- [Exercise description] Which lines of the entries contain the string "first"? Please find them and copy them.

(Excerpts from a dataset)
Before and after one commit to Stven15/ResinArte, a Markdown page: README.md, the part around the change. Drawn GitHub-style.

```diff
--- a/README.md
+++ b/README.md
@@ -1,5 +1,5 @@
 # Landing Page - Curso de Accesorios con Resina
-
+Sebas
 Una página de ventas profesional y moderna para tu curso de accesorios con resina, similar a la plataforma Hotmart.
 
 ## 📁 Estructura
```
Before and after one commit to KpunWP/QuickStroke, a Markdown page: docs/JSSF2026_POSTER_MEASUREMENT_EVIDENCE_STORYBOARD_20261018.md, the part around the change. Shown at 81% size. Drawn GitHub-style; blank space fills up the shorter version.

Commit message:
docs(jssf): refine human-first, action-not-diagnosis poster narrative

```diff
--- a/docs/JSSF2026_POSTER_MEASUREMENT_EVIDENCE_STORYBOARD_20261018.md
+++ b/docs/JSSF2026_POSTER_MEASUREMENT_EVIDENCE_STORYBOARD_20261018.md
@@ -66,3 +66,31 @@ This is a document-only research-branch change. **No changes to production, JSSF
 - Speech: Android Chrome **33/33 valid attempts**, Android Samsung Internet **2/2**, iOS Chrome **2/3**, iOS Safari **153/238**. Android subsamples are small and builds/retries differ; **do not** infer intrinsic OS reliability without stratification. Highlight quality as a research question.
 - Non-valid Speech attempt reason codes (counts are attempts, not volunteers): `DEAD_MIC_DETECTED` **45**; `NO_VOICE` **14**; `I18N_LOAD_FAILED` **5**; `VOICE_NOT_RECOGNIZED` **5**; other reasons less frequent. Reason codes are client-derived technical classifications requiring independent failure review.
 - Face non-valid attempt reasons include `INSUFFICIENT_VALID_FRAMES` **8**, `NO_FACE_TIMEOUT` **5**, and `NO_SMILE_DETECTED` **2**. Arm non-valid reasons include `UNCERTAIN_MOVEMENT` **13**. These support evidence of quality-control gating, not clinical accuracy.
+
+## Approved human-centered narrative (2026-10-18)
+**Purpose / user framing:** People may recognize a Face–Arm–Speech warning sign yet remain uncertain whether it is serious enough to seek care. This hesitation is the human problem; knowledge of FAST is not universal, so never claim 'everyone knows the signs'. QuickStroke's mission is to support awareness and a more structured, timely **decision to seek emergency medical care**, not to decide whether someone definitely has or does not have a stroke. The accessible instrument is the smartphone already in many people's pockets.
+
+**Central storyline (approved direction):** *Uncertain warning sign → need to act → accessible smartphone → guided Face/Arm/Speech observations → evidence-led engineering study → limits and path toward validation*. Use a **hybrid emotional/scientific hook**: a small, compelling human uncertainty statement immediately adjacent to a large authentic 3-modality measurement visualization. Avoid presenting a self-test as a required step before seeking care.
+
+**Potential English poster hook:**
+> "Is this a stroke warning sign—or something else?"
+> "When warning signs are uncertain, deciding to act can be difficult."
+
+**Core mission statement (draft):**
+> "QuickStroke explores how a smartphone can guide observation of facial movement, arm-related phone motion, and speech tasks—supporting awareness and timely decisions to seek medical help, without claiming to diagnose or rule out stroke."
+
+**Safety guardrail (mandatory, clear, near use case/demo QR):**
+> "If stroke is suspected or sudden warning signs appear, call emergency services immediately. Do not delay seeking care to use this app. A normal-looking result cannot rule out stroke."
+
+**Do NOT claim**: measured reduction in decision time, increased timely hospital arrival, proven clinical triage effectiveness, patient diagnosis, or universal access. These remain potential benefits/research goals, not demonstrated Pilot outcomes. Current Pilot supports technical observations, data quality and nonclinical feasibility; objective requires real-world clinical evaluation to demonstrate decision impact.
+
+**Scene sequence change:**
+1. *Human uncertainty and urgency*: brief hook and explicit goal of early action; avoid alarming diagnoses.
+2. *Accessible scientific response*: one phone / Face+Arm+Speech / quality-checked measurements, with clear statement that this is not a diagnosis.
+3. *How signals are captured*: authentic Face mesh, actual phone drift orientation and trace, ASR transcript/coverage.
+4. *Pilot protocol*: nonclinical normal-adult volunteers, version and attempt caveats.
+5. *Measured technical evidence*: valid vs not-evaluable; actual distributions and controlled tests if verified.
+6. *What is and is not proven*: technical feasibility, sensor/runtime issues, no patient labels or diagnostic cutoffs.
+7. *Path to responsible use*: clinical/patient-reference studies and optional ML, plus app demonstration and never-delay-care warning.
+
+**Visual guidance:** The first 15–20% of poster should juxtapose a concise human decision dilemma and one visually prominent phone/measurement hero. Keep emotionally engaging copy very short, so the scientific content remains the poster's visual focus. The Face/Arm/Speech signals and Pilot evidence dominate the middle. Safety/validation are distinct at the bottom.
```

- [Response box]
docs(jssf): refine human-first, action-not-diagnosis poster narrative
+**Visual guidance:** The first 15–20% of poster should juxtapose a concise human decision dilemma and one visually prominent phone/measurement hero. Keep emotionally engaging copy very short, so the scientific content remains the poster's visual focus. The Face/Arm/Speech signals and Pilot evidence dominate the middle. Safety/validation are distinct at the bottom.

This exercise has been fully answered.